- Residue management treatments included: (1) fall N application; (2) fall stalk chopping; (3) partial stover harvest in the fall; (4) use of row cleaners at planting in spring; and (5) a control with no residue management.
- Fall stalk chopping and partial stover harvest resulted in 6% and 12% greater stand densities compared to no residue management.
- Yield was increased by 16% (24 bu/acre) for partial stover harvest compared to no residue management. None of the other residue management treatments produced better yields than no residue management.
- Two Pioneer® hybrids were evaluated: 33W84 (HXX,LL,RR2) and 33D14 (HXX,LL,RR2). In two of the four study years, 33W84 yielded more than 33D14, but there was no indication that either hybrid responded better than the other to high residue conditions.
Most research agrees that continuous corn yields less than corn rotated with soybean. A large part of this yield difference is related to interference from previous years' stover when corn follows corn. Therefore, residue management is an important consideration in a continuous corn cropping system. Most often, tillage is used to manage corn residues. While tillage can be effective in reducing yield depression of corn following corn, it is also an added management cost and can leave soil vulnerable to erosion and deplete soil organic matter. No-till systems avoid tillage costs and improve soil quality, but can introduce additional risk of poor stand establishment and reduced yield, particularly in areas with heavy, wet soils that warm slowly in the spring. Alternative residue management options are needed to improve no-till continuous corn production in these areas.
|Figure 1. Residue management can be particularly challenging in no-till systems where stover accumulation can diminish seedling emergence and early growth.|
|Residue Management Concerns for Continuous Corn
Primary Research Objectives
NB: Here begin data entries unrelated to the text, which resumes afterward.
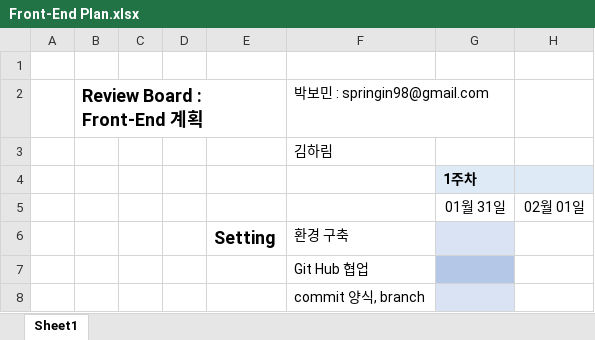
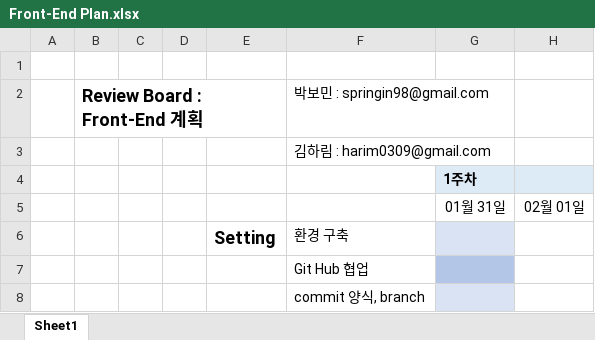
Before and after one commit to Jin54/ReviewBoard, an Excel workbook: plan/Front-End Plan.xlsx, sheet Sheet1, drawn as a sheet; only a part is shown; values as stored, in another font and other column widths than the file's, no borders; the diff names each change by its address in the sheet, - before the commit and + after, or states it on an @@ line.

```diff
--- a/plan/Front-End Plan.xlsx (sheet Sheet1)
+++ b/plan/Front-End Plan.xlsx (sheet Sheet1)
-F3: 김하림
+F3: 김하림 : harim0309@gmail.com
```
Also changed, not shown: 1 other file.
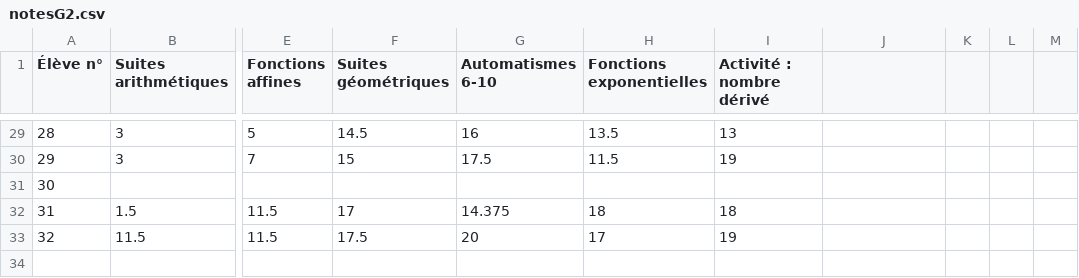
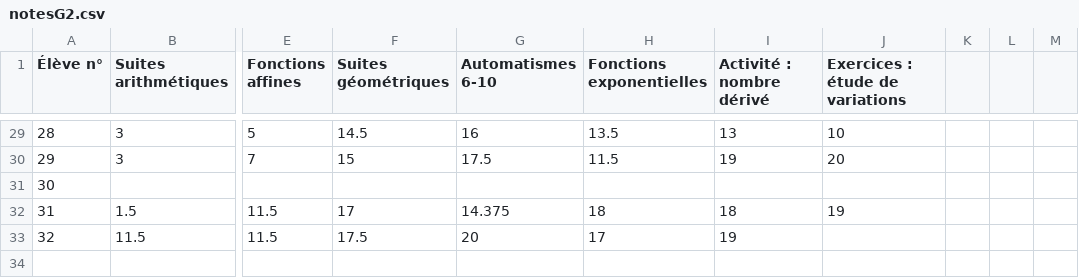
Before and after one commit to Mattuuuuh/Maths-1ere-specifique, a CSV file: stats/notesG2.csv, drawn as a sheet; only a part is shown, gaps mark what is left out; the diff covers the shown part only; the diff names each change by its address in the sheet, - before the commit and + after, or states it on an @@ line.

```diff
--- a/stats/notesG2.csv
+++ b/stats/notesG2.csv
-J1: (empty)
+J1: Exercices : étude de variations
-J29 (Exercices : étude de variations): (empty)
+J29 (Exercices : étude de variations): 10
-J30 (Exercices : étude de variations): (empty)
+J30 (Exercices : étude de variations): 20
-J32 (Exercices : étude de variations): (empty)
+J32 (Exercices : étude de variations): 19
```
Also changed, not shown: 22 edited cells elsewhere in this file, stats/notesG5.csv.
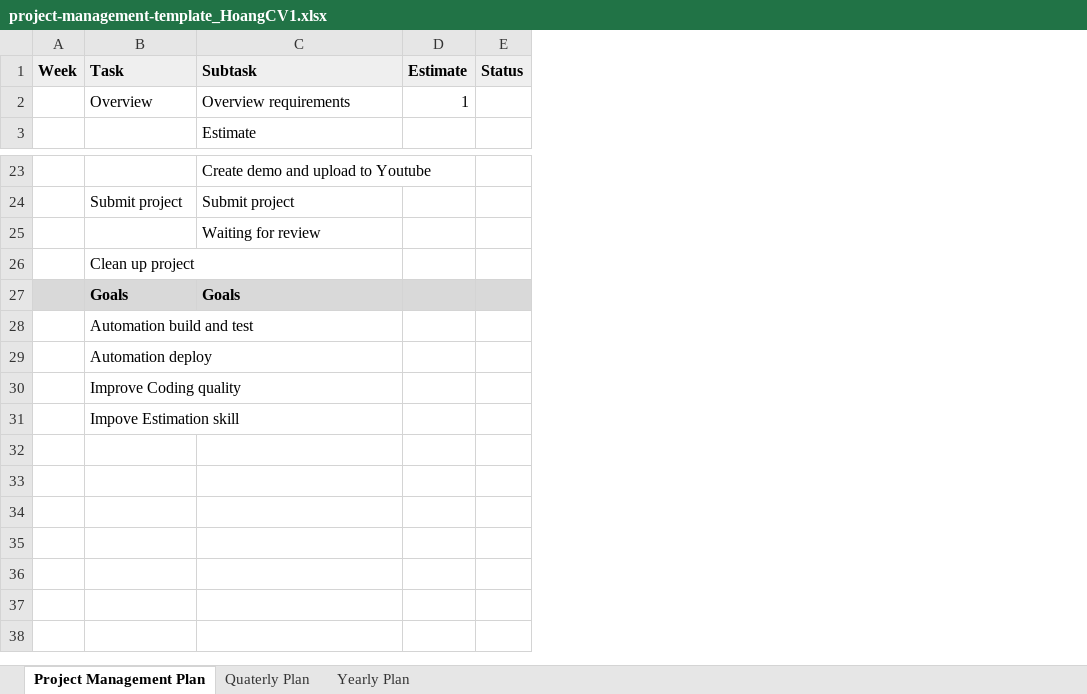
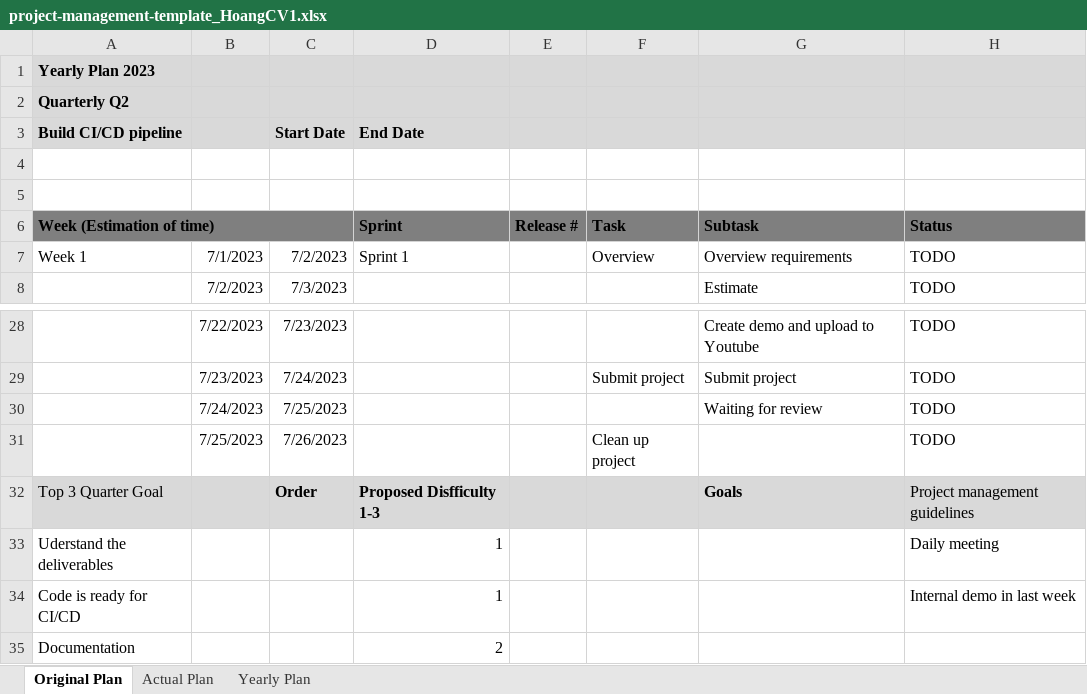
Before and after one commit to hoangsc/UdacityDevOps, an Excel workbook: project-management-template_HoangCV1.xlsx, sheet Original Plan, drawn as a sheet; only a part is shown, gaps mark what is left out; values as stored, in another font and other column widths than the file's, no borders; removed rows and columns are numbered as before the commit, all else as after; the diff names each change by its address in the sheet, - before the commit and + after, or states it on an @@ line.

```diff
--- a/project-management-template_HoangCV1.xlsx (sheet Original Plan)
+++ b/project-management-template_HoangCV1.xlsx (sheet Original Plan)
-sheet tab: Project Management Plan
+sheet tab: Original Plan
-sheet tab: Quaterly Plan
+sheet tab: Actual Plan
-column A, row 1: Week
+column A, rows 6-7: Week (Estimation of time) | Week 1; rows 32-35: Top 3 Quarter Goal | Uderstand the deliverables | Code is ready for CI/CD | Documentation
+column B, rows 7-8: 7/1/2023 | 7/2/2023; rows 28-31: 7/22/2023 | 7/23/2023 | 7/24/2023 | 7/25/2023
+column C, rows 7-8: 7/2/2023 | 7/3/2023; rows 28-32: 7/23/2023 | 7/24/2023 | 7/25/2023 | 7/26/2023 | Order
+column D, rows 6-7: Sprint | Sprint 1; rows 32-35: Proposed Disfficulty 1-3 | 1 | 1 | 2
+column E, row 6: Release #
-column D, rows 1-2: Estimate | 1
-column E, row 1: Status
+column H, rows 6-8: Status | TODO | TODO; rows 28-34: TODO | TODO | TODO | TODO | Project management guidelines | Daily meeting | Internal demo in last week
+row 1: Yearly Plan 2023
+row 2: Quarterly Q2
+row 3: Build CI/CD pipeline |  | Start Date | End Date
+row 4: (empty)
+row 5: (empty)
-F6:G6 fill: #EFEFEF
+F6:G6 fill: #7F7F7F
-F32: Goals
+F32: (empty)
-F33: Automation build and test
+F33: (empty)
-F34: Automation deploy
+F34: (empty)
-F35: Improve Coding quality
+F35: (empty)
-row 31:  | Impove Estimation skill
```
Also changed, not shown: sheet Actual Plan, 1 other file.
The primary objective of this study was to identify cost-effective management practices for reducing the negative effects of stover on stand density and yield of no-till continuous corn. A secondary objective was to evaluate the response of two Pioneer® brand hybrids to no-till continuous corn production.
Location and Residue Management Treatments
This experiment was conducted at the Bradford Research and Extension Center near Columbia, Mo. The predominant soil type was a Mexico silt loam. The experiment evaluated five residue management treatments. Treatments were: spraying 40 lb/acre liquid N on the residue in the fall (Fall N), fine chopping of stalks in the fall (Fall Stalk Chop), removing stover by baling in the fall (Bale and Remove), using row cleaners when planting in spring (Row Cleaners), and no residue management (None).
Two Pioneer® hybrids, 33W84 (HXX,LL,RR2) and 33D14 (HXX,LL,RR2), were selected for evaluation in the study. The hybrids are similar for many traits including comparative relative maturity (CRM) ratings in the range of 111 to 113. Compared to 33D14, 33W84 is characterized by greater early vigor and increased foliar disease resistance, which should make it generally better suited for production in high residue environments.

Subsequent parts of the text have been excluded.